▶ Extracted records:
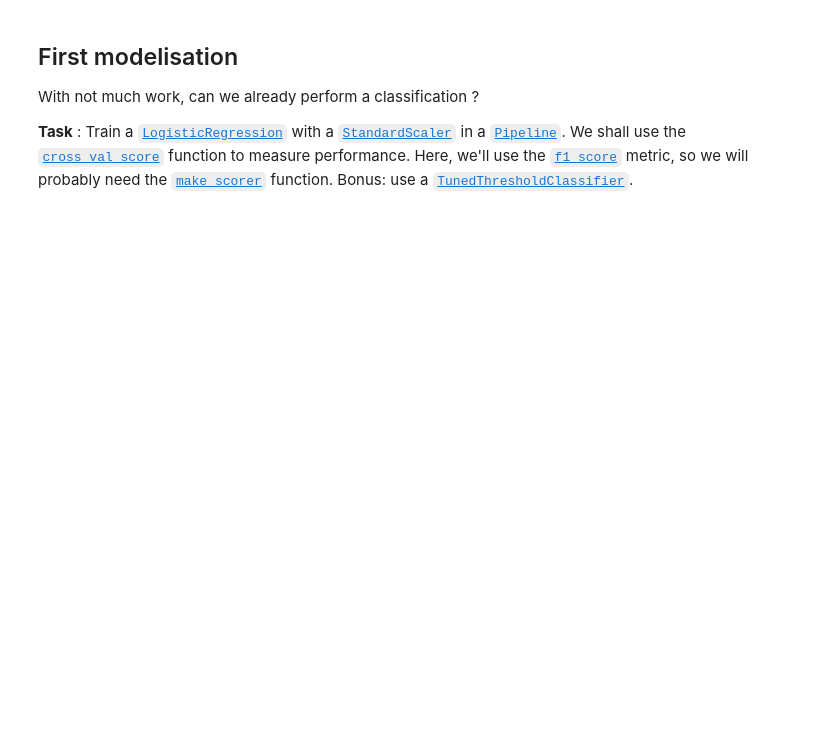
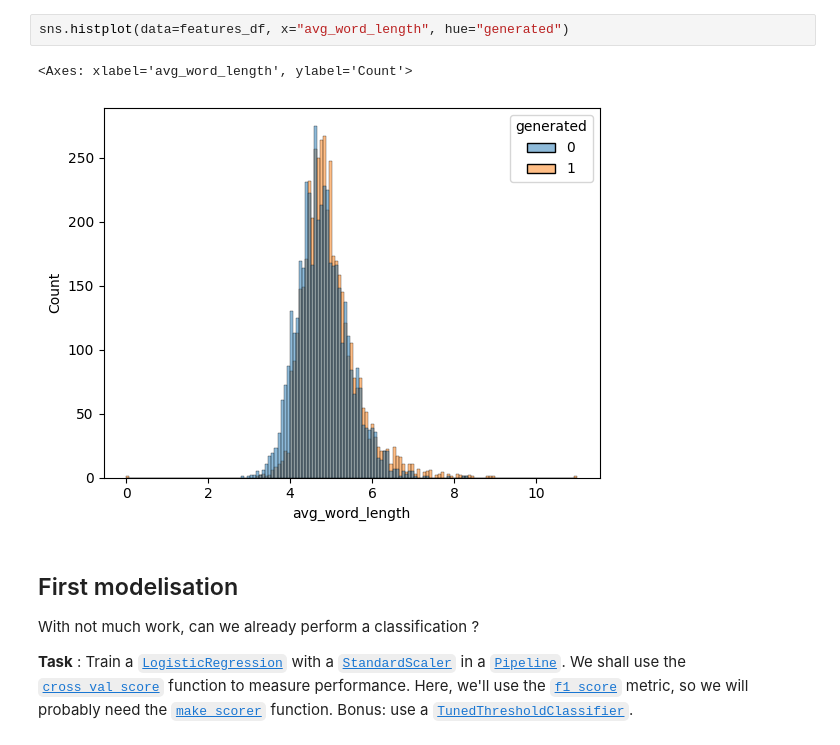
Before and after one commit to SpehKing/Pratical-Machine-Learning, a Jupyter notebook: NB10 - NLP Basics/NB10 - Starter.ipynb, the cells around one changed output. Cells and saved outputs as stored; diff of their text form; blank space fills up the shorter version.

```diff
--- a/NB10 - NLP Basics/NB10 - Starter.ipynb
+++ b/NB10 - NLP Basics/NB10 - Starter.ipynb
@@ -67,3 +234,8 @@ We would like to see if the previous indicators we build might already help iden
+# %%
+sns.histplot(data=features_df, x="avg_word_length", hue="generated")
+# %% [output]
+<Axes: xlabel='avg_word_length', ylabel='Count'>
+[figure, added]
 # %% [markdown]
 ## First modelisation
 
```
Also changed, not shown: parts of 30 cells of this notebook, 11 other files.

▶ Problem description: Extract each line holding the word "Basics" from the records.

▶ Solution to this task:
Before and after one commit to SpehKing/Pratical-Machine-Learning, a Jupyter notebook: NB10 - NLP Basics/NB10 - Starter.ipynb, the cells around one changed output. Cells and saved outputs as stored; diff of their text form; blank space fills up the shorter version.
--- a/NB10 - NLP Basics/NB10 - Starter.ipynb
+++ b/NB10 - NLP Basics/NB10 - Starter.ipynb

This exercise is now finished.